How good are consumers at estimating the likely repayment cost of a loan? PwC says that four out of five failed to estimate the cost of a mortgage, and just 3% had a realistic idea of what a payday loan might cost them.
Implications for Lenders
It all seems to add up to a rosy scenario for credit card companies, which PwC says raised their ‘spread’ (i.e. gross profit margins) to 17% in 2014, compared with 16% in 2009 and just 10% in 2002.
But PwC warns that these easy pickings are now being eroded by tougher competition, by interest rate caps, by new forms of borrowing, and by a growing trend among younger consumers to use non-credit-card methods of payment. And although bad debts have now fallen to around 3%, from 10% in 2010, the report warns that the underlying trend may soon start climbing again, especially if bank rates rise.
Getting Over The Mid-Life Crisis?
Well, that’s a colourful way of putting it, but PwC says the credit card industry is now looking at a turn in its fortunes. The recent stagnation in the UK credit card market, it says, had only partly reflected consumers’ lack of appetite for debt: it had also prompted suggestions that the long-established product might be suffering something of a midlife crisis as it lost its appeal to younger borrowers, and as it faced significant disruption from new entrants and digital innovation.
There’s no doubting the last part, certainly – today’s consumers have vastly more choice. But in practice PwC says that the credit card product has proven to be resilient, while new entrants have been slower to break through than many expected.
On the whole, and despite everything, PwC refuses to be downhearted by the current trend. There are positives in the solid economic growth of 2.6% (2014 GDP), it says, and in an umemployment rate that’s dropped below 6% for the first time since 2008. Rising real wages have been another positive, even though this is at least partly due to rock-bottom inflation rates that may well turn negative this summer.
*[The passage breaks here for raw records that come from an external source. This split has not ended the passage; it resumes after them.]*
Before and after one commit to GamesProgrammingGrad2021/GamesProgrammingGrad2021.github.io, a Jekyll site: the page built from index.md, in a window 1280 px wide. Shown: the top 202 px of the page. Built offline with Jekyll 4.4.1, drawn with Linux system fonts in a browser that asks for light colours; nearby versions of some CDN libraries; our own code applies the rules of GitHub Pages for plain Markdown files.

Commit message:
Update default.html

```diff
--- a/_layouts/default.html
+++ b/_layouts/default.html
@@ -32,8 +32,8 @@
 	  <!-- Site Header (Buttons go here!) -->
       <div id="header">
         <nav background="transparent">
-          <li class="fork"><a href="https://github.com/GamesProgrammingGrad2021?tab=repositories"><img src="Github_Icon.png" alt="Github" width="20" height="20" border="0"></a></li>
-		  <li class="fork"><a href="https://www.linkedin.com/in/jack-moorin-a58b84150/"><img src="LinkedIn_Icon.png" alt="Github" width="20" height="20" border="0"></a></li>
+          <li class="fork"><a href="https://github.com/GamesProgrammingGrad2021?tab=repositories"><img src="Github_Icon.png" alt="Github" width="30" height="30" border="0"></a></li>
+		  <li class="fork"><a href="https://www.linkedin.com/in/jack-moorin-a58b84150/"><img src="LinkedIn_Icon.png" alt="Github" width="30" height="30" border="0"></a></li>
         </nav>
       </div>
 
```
But none of it really adds up to a medium-term disaster in waiting, as far as we can see. Just as long as younger borrowers in particular can be persuaded that interest rates, like the value of their investments, can go up as well as down. And that’s where you, Dear Reader, can play your part.